Learn how to protect your hearing from everyday sounds.
When people think of noise-induced hearing loss, they often picture people working in a noisy factory or construction site. But it’s essential to understand the potential damage that everyday noises can cause to hearing as well!
October is National Protect Your Hearing Month, which makes it a great time to learn about noises that can impact our hearing and how you can protect yourself.
Here’s how to protect your hearing from ten surprising potential causes of hearing loss you might not usually think about:
- Keep your distance from barking dogs
- Turn your headphone/earbud volume down
- Wear hearing protection to exercise
- Watch out for lawn care and construction
- Be extra careful at concerts, sporting events, and fireworks shows
- Cover your ears when noisy vehicles pass
- Don’t blow dry too long
- Avoid loud children’s toys
- Protect your ears during flights
- Be conscious of your overall health
Let’s dive into how to protect your hearing with these ten simple tips!
Keep your distance from barking dogs
Did you know the sound of a barking dog has the potential to reach 100 decibels? If your neighborhood is full of loud little furry friends, try to keep your distance from the worst offenders. It’s also wise to have a pair of earplugs in your pocket if you’re on a walk and can’t avoid walking near a chatty canine.
Turn your headphone/earbud volume down
Listening to your music, podcasts, or audiobooks at a loud volume can be especially damaging when the sound is being piped directly to your ears through headphones or earbuds. Try not to turn the volume higher than 50% of your device’s maximum. It can also help to wear headphones or earbuds with good sound quality and noise cancellation; invest in a pair of the best headphones for your ears so you can safely enjoy listening at lower volumes.
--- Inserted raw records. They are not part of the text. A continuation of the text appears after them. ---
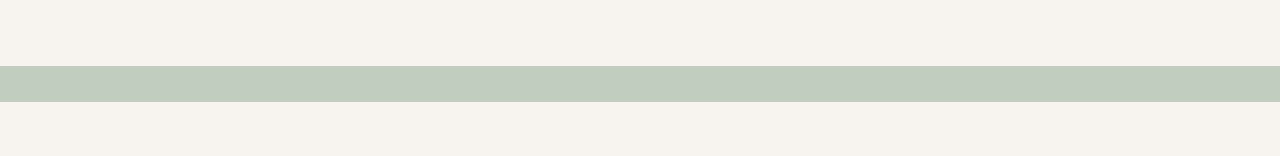
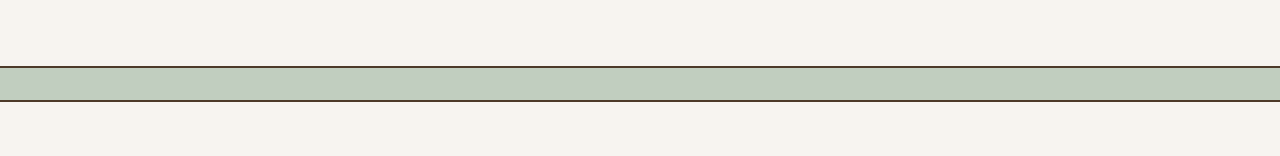
Before and after one commit to UgaTheDev/H4I_CampusCloset, a Next.js app: page /donate in a window 1280 px wide. Shown: the part 259-415 px from the top of the page. Built offline with nearby package versions, Linux system fonts and the light colour scheme; no server answers; the database is empty; a web font is replaced by a local one.

Commit message:
Add dark brown top and bottom border to green divider bar

```diff
--- a/src/app/(public)/donate/page.tsx
+++ b/src/app/(public)/donate/page.tsx
@@ -103,7 +103,7 @@ export default function DonatePage() {
       </section>
 
       {/* ── Green divider bar ───────────────────────────── */}
-      <div className="h-9 w-full bg-brand-olive-light" />
+      <div className="h-9 w-full bg-brand-olive-light border-y-2 border-brand-brown" />
 
       {/* ── Section 2: How to Donate ────────────────────── */}
       <section className="bg-brand-cream py-16">
```
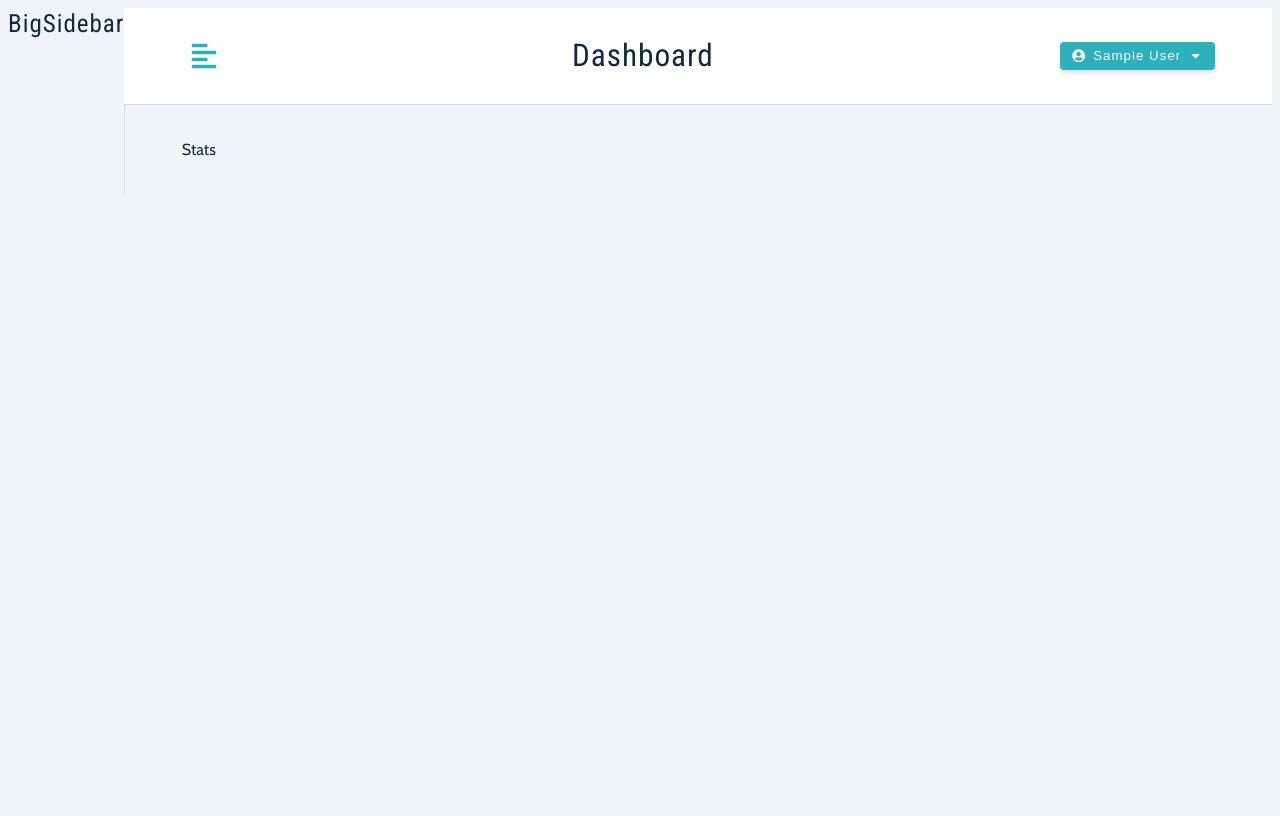
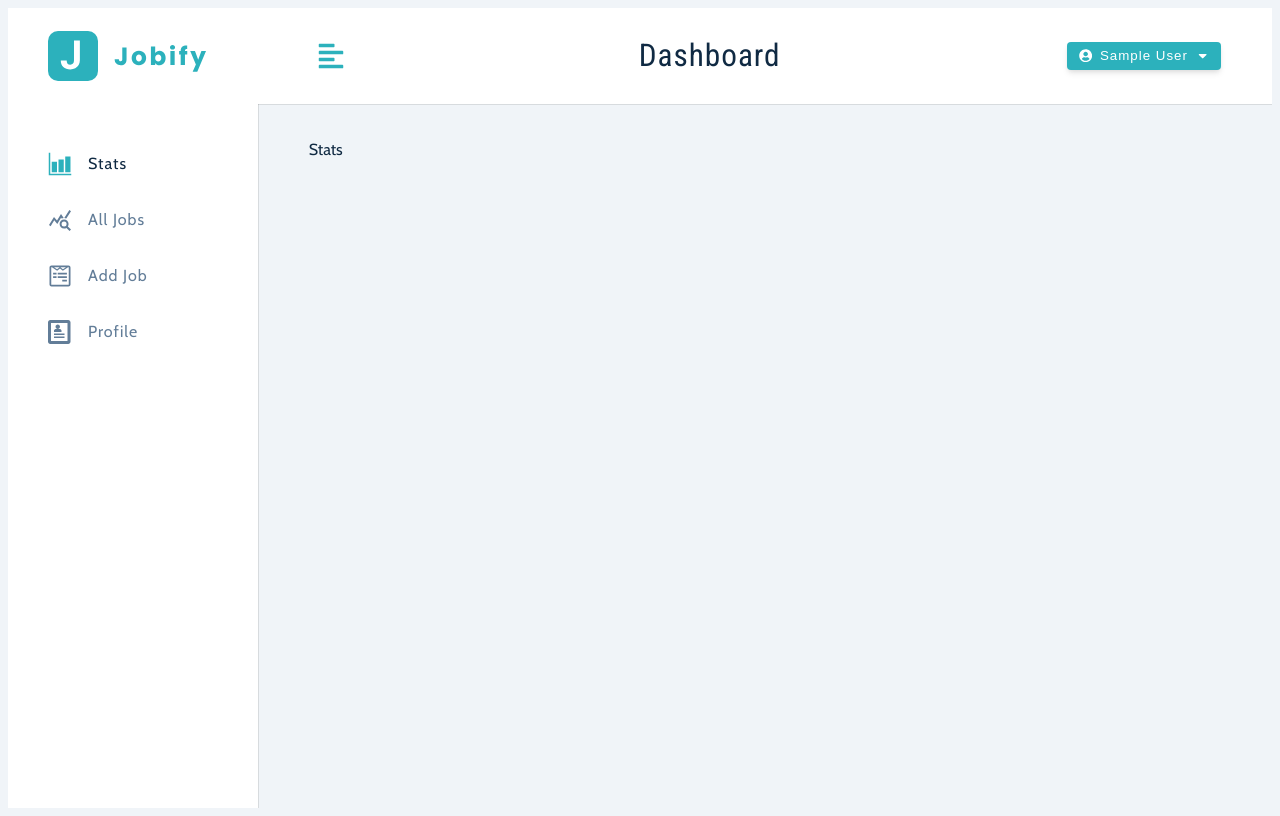
Before and after one commit to catalinpetrovici/Job-Application-Manager, a React (Vite) app in the folder client/: page / in a window 1280 px wide. Built offline with nearby package versions, Linux system fonts and the light colour scheme; sample sign-in values are in the browser's storage.

Commit message:
BigSidebar / NavLinks Component

```diff
--- a/client/src/components/BigSidebar.jsx
+++ b/client/src/components/BigSidebar.jsx
@@ -1,9 +1,25 @@
 import Wrapper from '@assets/wrappers/BigSidebar';
+import { useAppContext } from '@context/appContext';
+import Logo from './Logo';
+import { NavLinks } from './NavLinks';
 
 const BigSidebar = () => {
+  const { showSidebar } = useAppContext();
+
   return (
     <Wrapper>
-      <h4>BigSidebar</h4>
+      <div
+        className={
+          showSidebar ? 'sidebar-container' : 'sidebar-container show-sidebar'
+        }
+      >
+        <div className='content'>
+          <header>
+            <Logo />
+          </header>
+          <NavLinks />
+        </div>
+      </div>
     </Wrapper>
   );
 };
--- /dev/null
+++ b/client/src/components/NavLinks.jsx
@@ -0,0 +1,25 @@
+import links from '@utils/links';
+import { NavLink } from 'react-router-dom';
+
+export const NavLinks = ({ toggleSidebar }) => {
+  return (
+    <div className='nav-links'>
+      {links.map((link) => {
+        const { id, text, path, icon } = link;
+        return (
+          <NavLink
+            to={path}
+            className={({ isActive }) =>
+              isActive ? 'nav-link active' : 'nav-link'
+            }
+            key={id}
+            onClick={toggleSidebar}
+          >
+            <span className='icon'>{icon}</span>
+            {text}
+          </NavLink>
+        );
+      })}
+    </div>
+  );
+};
--- a/client/src/components/SmallSidebar.jsx
+++ b/client/src/components/SmallSidebar.jsx
@@ -1,9 +1,8 @@
 import Wrapper from '@assets/wrappers/SmallSidebar';
 import { FaTimes } from 'react-icons/fa';
 import { useAppContext } from '@context/appContext';
-import links from '@utils/links';
-import { NavLink } from 'react-router-dom';
 import Logo from './Logo';
+import { NavLinks } from './NavLinks';
 
 const SmallSidebar = () => {
   const { showSidebar, toggleSidebar } = useAppContext();
@@ -21,24 +20,7 @@ const SmallSidebar = () => {
           <header>
             <Logo />
           </header>
-          <div className='nav-links'>
-            {links.map((link) => {
-              const { id, text, path, icon } = link;
-              return (
-                <NavLink
-                  to={path}
-                  className={({ isActive }) =>
-                    isActive ? 'nav-link active' : 'nav-link'
-                  }
-                  key={id}
-                  onClick={toggleSidebar}
-                >
-                  <span className='icon'>{icon}</span>
-                  {text}
-                </NavLink>
-              );
-            })}
-          </div>
+          <NavLinks />
         </div>
       </div>
     </Wrapper>
```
Wear hearing protection to exercise
The gym is typically not one of the top places people think they need hearing protection. The idea of running on a treadmill or doing a Zumba class with earplugs in might not sound too appealing. However, gyms can be very loud environments. Your instructor might be blasting the music to pump everyone’s adrenaline up for a workout, or weightlifters might be loudly dropping barbells at their stations. If this is the case, try going at a quieter, less busy time and choosing classes that are a little more low-key with the music.
Watch out for lawn care and construction
Are you or a neighbor out mowing their lawn or doing a home renovation? Lawnmowers and power tools can be quite loud. Invest in a pair of earmuffs to wear while you’re doing your own projects, and keep earplugs handy in case a neighbor or business is touching up their property and you can’t avoid the noise.
Be extra careful at concerts, sporting events, and fireworks shows
These may or may not be as surprising, since these types of events aren’t exactly known for being quiet. That said, it’s a tip that bears repeating! Check out our concert hearing protection tips, tips for attending sporting events, and Fourth of July safety tips.
Cover your ears when noisy vehicles pass
If you’re walking or sitting parked in your car as a noisy vehicle passes, you might worry you’ll look silly for covering your ears. Trust us —you won’t! Whether it’s a train rushing by or the ear-splitting siren of an emergency vehicle, it’s entirely sensible to shield your ears from those noises. For example, a typical ambulance siren can range from 120–130 decibels, which is no joke! A freight train can be around 90 dB.
Don’t blow dry too long
If your morning routine includes a lengthy blow-dry session, consider trying a half blow dry, half air dry regimen instead. A little bit of hair dryer use is safe, but pointing a loud machine right at your ear for an extended time isn’t ideal.
Avoid loud children’s toys
Family and friends love to give kids flashy, fun noise-makers for birthdays, right? However, some of these toys can actually get so loud they can damage kids’ or adults’ hearing. If a toy’s decibel level isn’t available online, you can use a decibel measuring app to figure it out. If it’s so loud it’s giving you a headache, it’s probably uncomfortable for the child as well — it may be time to swap it out for a quieter toy.
Protect your ears during flights
Flying has the potential to be rough on the ears. With conditions like “airplane ear” and the general loudness of airplane engines (and possibly less-than-happy infant co-passengers), it’s important to know some essential ear care tips to prevent and ease ear pain during flights.
Be conscious of your overall health
There are a lot of non-noise-related things that can impact your hearing. For instance, studies have linked hypertension (high blood pressure) with hearing loss. Likewise, high cholesterol has similar effects. Certain medications can also affect hearing and lifestyle changes that can help your hearing. Make sure to discuss all these things with your doctor and audiologist! Practicing healthy living is a great way to keep your whole body happy, including your ears.
Want more tips on how to protect your hearing? Keep reading the CapTel hearing loss blog!